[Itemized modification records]
☆ ☆ ☆ ☆

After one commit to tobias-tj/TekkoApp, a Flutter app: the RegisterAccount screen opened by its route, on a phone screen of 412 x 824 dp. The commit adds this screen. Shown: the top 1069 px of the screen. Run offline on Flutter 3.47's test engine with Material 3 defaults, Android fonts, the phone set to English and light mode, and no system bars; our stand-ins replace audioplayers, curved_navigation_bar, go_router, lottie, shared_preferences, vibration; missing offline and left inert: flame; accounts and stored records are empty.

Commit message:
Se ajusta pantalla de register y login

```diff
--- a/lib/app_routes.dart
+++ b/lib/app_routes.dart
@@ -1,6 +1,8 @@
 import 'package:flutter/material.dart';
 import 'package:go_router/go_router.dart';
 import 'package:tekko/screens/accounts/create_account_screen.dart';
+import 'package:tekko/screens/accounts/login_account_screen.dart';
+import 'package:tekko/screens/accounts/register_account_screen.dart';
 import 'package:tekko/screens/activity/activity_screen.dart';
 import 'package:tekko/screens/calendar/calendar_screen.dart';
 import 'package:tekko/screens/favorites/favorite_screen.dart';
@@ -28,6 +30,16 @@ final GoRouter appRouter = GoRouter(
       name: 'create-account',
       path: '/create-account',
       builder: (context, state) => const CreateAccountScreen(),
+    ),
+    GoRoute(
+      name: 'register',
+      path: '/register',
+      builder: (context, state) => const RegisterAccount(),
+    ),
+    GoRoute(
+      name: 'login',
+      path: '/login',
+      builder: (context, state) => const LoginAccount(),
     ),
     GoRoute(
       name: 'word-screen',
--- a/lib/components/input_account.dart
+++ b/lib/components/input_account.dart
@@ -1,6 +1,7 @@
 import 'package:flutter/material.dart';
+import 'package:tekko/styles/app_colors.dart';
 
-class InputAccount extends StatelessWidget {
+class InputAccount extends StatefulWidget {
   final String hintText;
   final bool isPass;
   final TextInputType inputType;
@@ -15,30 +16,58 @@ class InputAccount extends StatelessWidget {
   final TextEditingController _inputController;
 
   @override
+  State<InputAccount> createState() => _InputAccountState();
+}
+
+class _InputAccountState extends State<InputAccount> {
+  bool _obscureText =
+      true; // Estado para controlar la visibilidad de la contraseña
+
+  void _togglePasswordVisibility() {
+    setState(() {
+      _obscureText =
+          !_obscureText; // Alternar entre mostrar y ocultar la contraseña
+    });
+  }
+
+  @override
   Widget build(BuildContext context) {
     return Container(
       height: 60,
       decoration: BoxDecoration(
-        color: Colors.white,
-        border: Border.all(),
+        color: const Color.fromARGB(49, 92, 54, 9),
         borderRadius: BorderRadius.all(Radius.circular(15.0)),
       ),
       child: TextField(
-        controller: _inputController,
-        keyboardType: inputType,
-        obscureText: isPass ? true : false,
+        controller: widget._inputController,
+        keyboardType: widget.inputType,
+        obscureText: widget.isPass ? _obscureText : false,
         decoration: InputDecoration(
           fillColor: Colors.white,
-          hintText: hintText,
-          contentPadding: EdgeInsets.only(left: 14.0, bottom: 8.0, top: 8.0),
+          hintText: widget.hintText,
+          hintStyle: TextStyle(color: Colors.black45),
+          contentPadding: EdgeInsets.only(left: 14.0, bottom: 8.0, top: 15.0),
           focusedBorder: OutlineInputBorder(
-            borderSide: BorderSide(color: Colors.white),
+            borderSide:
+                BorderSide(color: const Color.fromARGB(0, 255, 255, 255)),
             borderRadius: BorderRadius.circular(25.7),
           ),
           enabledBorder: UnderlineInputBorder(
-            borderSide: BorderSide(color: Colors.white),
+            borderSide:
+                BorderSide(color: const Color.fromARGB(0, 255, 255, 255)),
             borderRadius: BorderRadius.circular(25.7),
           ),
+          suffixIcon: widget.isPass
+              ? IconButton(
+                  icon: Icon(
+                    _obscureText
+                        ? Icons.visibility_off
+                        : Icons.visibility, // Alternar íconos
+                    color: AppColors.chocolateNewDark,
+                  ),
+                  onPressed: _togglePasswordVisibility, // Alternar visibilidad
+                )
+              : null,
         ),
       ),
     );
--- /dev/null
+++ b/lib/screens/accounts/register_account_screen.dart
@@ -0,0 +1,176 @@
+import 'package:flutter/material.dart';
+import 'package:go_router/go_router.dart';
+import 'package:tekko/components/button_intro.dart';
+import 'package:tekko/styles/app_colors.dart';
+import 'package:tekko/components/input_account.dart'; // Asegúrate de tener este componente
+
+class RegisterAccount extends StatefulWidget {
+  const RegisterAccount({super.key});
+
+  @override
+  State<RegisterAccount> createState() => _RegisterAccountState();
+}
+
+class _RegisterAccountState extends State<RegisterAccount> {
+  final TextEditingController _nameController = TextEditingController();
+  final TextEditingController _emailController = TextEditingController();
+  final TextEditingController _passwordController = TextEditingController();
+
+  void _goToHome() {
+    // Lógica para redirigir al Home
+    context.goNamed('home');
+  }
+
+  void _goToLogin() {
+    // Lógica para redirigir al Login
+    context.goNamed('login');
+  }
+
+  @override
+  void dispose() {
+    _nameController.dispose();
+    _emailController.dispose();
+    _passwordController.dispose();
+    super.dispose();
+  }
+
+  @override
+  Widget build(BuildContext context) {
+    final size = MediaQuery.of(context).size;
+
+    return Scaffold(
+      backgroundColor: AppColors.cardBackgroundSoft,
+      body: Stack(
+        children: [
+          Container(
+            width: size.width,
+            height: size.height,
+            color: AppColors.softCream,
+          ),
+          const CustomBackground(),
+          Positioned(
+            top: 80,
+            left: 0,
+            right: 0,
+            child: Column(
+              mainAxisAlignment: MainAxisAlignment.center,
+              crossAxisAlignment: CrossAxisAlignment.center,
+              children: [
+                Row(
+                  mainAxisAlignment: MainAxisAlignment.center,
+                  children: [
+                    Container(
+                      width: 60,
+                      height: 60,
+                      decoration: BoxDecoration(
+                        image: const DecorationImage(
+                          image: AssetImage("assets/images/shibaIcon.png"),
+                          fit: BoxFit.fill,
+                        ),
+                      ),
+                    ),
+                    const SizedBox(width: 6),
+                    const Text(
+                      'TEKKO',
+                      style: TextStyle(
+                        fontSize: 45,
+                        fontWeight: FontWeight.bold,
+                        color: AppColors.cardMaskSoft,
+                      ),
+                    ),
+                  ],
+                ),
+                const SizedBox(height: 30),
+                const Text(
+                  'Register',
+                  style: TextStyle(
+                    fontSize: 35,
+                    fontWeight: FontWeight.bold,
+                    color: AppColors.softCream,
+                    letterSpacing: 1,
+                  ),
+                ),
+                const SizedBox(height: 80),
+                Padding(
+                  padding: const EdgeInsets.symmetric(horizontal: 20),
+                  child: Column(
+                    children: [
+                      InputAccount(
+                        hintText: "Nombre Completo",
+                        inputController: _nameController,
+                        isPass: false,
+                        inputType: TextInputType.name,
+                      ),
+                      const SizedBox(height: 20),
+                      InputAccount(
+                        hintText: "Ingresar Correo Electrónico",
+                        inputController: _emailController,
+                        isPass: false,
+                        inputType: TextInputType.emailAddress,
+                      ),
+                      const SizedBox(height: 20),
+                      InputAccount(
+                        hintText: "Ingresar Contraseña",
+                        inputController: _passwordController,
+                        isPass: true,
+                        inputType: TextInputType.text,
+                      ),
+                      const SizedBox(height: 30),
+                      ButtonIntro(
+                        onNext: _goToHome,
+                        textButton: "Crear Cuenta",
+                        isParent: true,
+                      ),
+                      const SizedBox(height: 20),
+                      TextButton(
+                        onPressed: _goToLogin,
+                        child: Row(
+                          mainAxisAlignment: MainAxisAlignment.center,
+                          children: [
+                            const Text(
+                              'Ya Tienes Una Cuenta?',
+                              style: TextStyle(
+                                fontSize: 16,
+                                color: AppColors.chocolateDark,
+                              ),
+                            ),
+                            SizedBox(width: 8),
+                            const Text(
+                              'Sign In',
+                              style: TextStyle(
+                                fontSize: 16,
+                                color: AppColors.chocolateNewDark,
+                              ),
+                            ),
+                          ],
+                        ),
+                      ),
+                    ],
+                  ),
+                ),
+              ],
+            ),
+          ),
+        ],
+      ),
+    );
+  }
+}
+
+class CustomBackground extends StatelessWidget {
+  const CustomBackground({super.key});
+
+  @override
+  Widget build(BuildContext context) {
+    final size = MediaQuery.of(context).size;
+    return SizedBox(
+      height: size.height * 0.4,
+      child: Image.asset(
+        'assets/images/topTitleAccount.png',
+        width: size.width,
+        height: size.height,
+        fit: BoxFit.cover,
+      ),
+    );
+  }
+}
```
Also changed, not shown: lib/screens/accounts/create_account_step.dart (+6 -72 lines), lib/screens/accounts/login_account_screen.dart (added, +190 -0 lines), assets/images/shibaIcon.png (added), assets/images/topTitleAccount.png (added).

☆ ☆ ☆ ☆

PROBLEM: Please go line by line through the records above, copying each one that holds the string "white".

SOLUTION TO THIS TASK:
-        color: Colors.white,
           fillColor: Colors.white,
-            borderSide: BorderSide(color: Colors.white),
-            borderSide: BorderSide(color: Colors.white),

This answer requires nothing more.